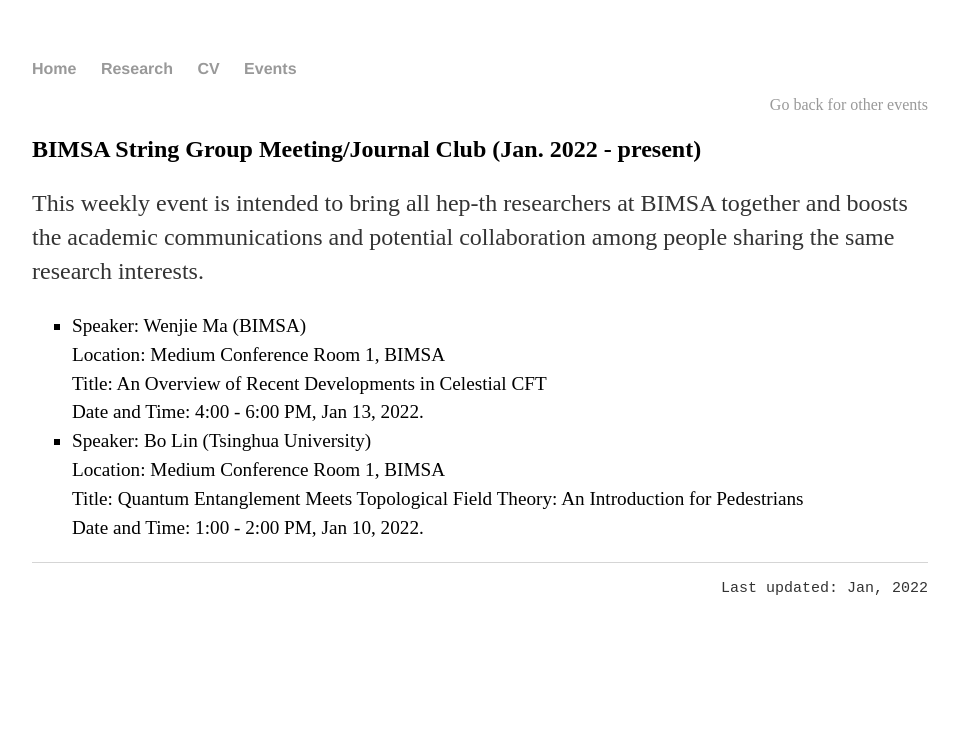
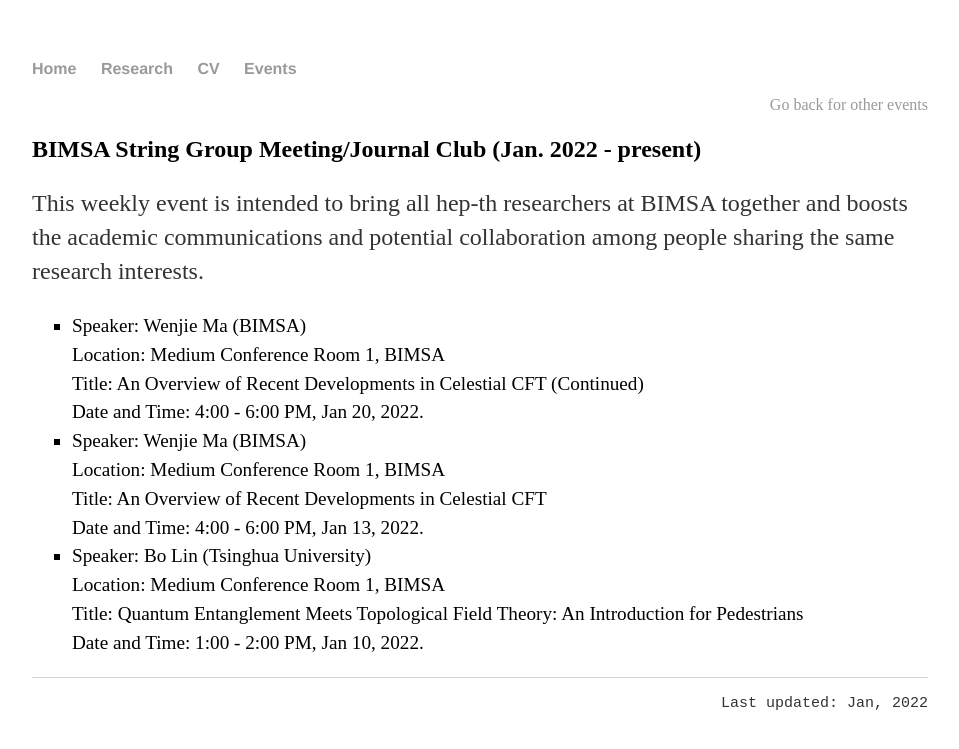
Before and after one commit to hhzou/hhzou.github.io, a Jekyll site: the page built from events/bimsagroup/index.html, in a window 1280 px wide. Shown: the top 749 px of the page, without its empty margins (160-1119 px from the left). Built offline with Jekyll 4.4.1, drawn with Linux system fonts in a browser that asks for light colours.

Commit message:
Update index.html

```diff
--- a/events/bimsagroup/index.html
+++ b/events/bimsagroup/index.html
@@ -14,6 +14,12 @@
 		<li>
 			Speaker: Wenjie Ma (BIMSA)
 			<br> Location: Medium Conference Room 1, BIMSA
+			<br> Title: An Overview of Recent Developments in Celestial CFT (Continued)
+			<br> Date and Time: 4:00 - 6:00 PM, Jan 20, 2022.
+		</li>
+		<li>
+			Speaker: Wenjie Ma (BIMSA)
+			<br> Location: Medium Conference Room 1, BIMSA
 			<br> Title: An Overview of Recent Developments in Celestial CFT
 			<br> Date and Time: 4:00 - 6:00 PM, Jan 13, 2022.
 		</li>
```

*WORK REQUIRED:*
Gather from the entries above all lines that include the string "bimsagroup".

*REPLY TO THE EXERCISE:*
Before and after one commit to hhzou/hhzou.github.io, a Jekyll site: the page built from events/bimsagroup/index.html, in a window 1280 px wide. Shown: the top 749 px of the page, without its empty margins (160-1119 px from the left). Built offline with Jekyll 4.4.1, drawn with Linux system fonts in a browser that asks for light colours.
--- a/events/bimsagroup/index.html
+++ b/events/bimsagroup/index.html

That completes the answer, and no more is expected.